        Possible values: []

Setting an Operator parameter value

To set a parameter value, do:

from snapista import Operator

calibration = Operator('Calibration')
calibration.createBetaBand = 'false'


Boolean are set as string and the value is either 'true' or 'false'


The SNAP architecture provides a flexible Graph Processing Framework (GPF) allowing the user to create processing graphs for batch processing and customized processing chains (see the SNAP CommandLine Tutorial to learn more).

Graphs allows you to combine the available operators and connect operator nodes to their sources, for data processing. Graphs can then be saved and executed.

The main members available for the snapista Graph class are:

  • list_operators: This class function provides a Python dictionary with all SNAP operators;
  • describe_operators: This class function provides a Python dictionary with all SNAP operators with a brief description;
  • view: This method prints the SNAP Graph;
  • add_node: This method adds or overwrites a node to the SNAP Graph;
  • save_graph: This method saves the SNAP Graph with a defined filename;
  • run This method runs the SNAP Graph using gpt.

Create a Graph and add two nodes

To instantiate a snapista Graph do:

from snapista import Graph

g = Graph()

Add a couple of nodes:


calibration = Operator('Calibration')

calibration.createBetaBand = 'false'


Print the SNAP Graph XML representation:


This will print:

  <node id="read_1">
    <parameters class="com.bc.ceres.binding.dom.XppDomElement">
  <node id="calibration">
      <sourceProduct refid="read_1"/>
    <parameters class="com.bc.ceres.binding.dom.XppDomElement">
      <auxFile>Latest Auxiliary File</auxFile>

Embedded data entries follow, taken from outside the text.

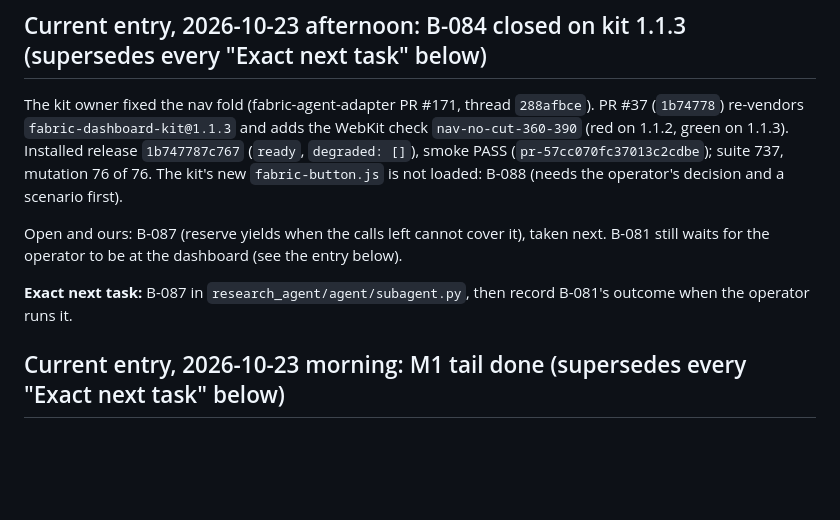
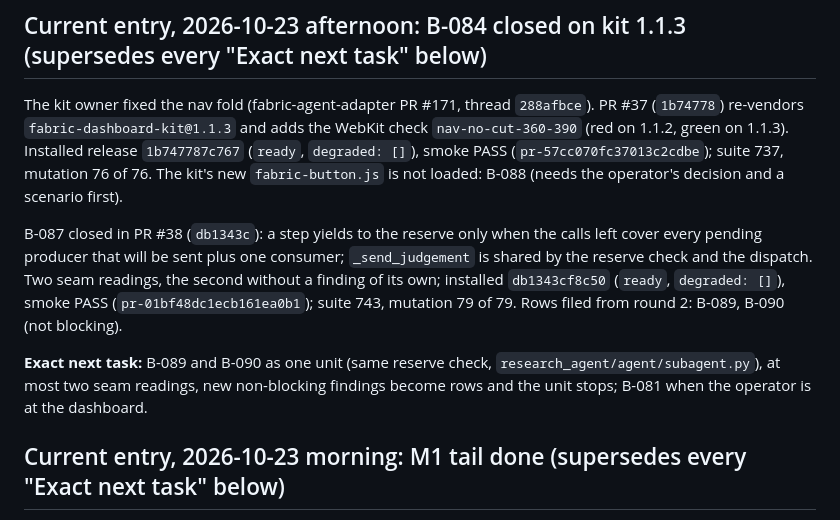
Before and after one commit to PROWL-AI/research-agent, a Markdown page: docs/HANDOFF.md, the part around the change. Drawn GitHub-style; blank space fills up the shorter version.

Commit message:
docs(handoff): B-087 closed (PR #38, installed db1343c); B-089, B-090 next
Co-Authored-By: Claude Opus 5.5 (1M context) <noreply@anthropic.com>

```diff
--- a/docs/HANDOFF.md
+++ b/docs/HANDOFF.md
@@ -7,10 +7,13 @@ The kit owner fixed the nav fold (fabric-agent-adapter PR #171, thread `288afbce
 release `1b747787c767` (`ready`, `degraded: []`), smoke PASS (`pr-57cc070fc37013c2cdbe`); suite 737, mutation 76 of 76.
 The kit's new `fabric-button.js` is not loaded: B-088 (needs the operator's decision and a scenario first).
 
-Open and ours: B-087 (reserve yields when the calls left cannot cover it), taken next. B-081 still waits for the
-operator to be at the dashboard (see the entry below).
+B-087 closed in PR #38 (`db1343c`): a step yields to the reserve only when the calls left cover every pending producer
+that will be sent plus one consumer; `_send_judgement` is shared by the reserve check and the dispatch. Two seam
+readings, the second without a finding of its own; installed `db1343cf8c50` (`ready`, `degraded: []`), smoke PASS
+(`pr-01bf48dc1ecb161ea0b1`); suite 743, mutation 79 of 79. Rows filed from round 2: B-089, B-090 (not blocking).
 
-**Exact next task:** B-087 in `research_agent/agent/subagent.py`, then record B-081's outcome when the operator runs it.
+**Exact next task:** B-089 and B-090 as one unit (same reserve check, `research_agent/agent/subagent.py`), at most two
+seam readings, new non-blocking findings become rows and the unit stops; B-081 when the operator is at the dashboard.
 
 ## Current entry, 2026-10-23 morning: M1 tail done (supersedes every "Exact next task" below)
 
```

Load an existing graph

snapista can create a Graph object from an existing graph XML file (either local or on HTTP).


from snapista import * 

g = read_file("")


            file='a file',


Using BandMath

In snapista, the SNAP BandMath module requires a sligthly different approach as the developer needs to create TargetBand and then create the BandMath node.

First create a BandMath operator with:

band_maths = Operator('BandMaths')

Get its description with:


This returns:

Operator name: BandMaths

Description: Create a product with one or more bands using mathematical expressions.
Authors: Marco Zuehlke, Norman Fomferra, Marco Peters

Version: 1.1


    targetBandDescriptors: List of descriptors defining the target bands.
        Default Value: None

        Possible values: []

    variables: List of variables which can be used within the expressions.
        Default Value: None

        Possible values: []

Then create a TargetBand with:

active_fire_band = TargetBand(name='active_fire_detected',
                              expression='S9_BT_in > 265 ? 0 : F1_BT_in > 315 and (F1_BT_in - F2_BT_in) > 15 ? 1 : 0')

Finally associate the TargetBand instance to the BandMaths operator as a List with:

band_maths.targetBandDescriptors = TargetBandDescriptors([active_fire_band])

The snapista TargetBand class used above allows to define an object that can be used with the BandMath operator

The following attributes are defined in a snapista TargetBand object:

name = attr.ib()
expression = attr.ib()
type = attr.ib('float32')
description = attr.ib(default=None)
unit = attr.ib(default=None)
no_data_value = attr.ib(default="NaN")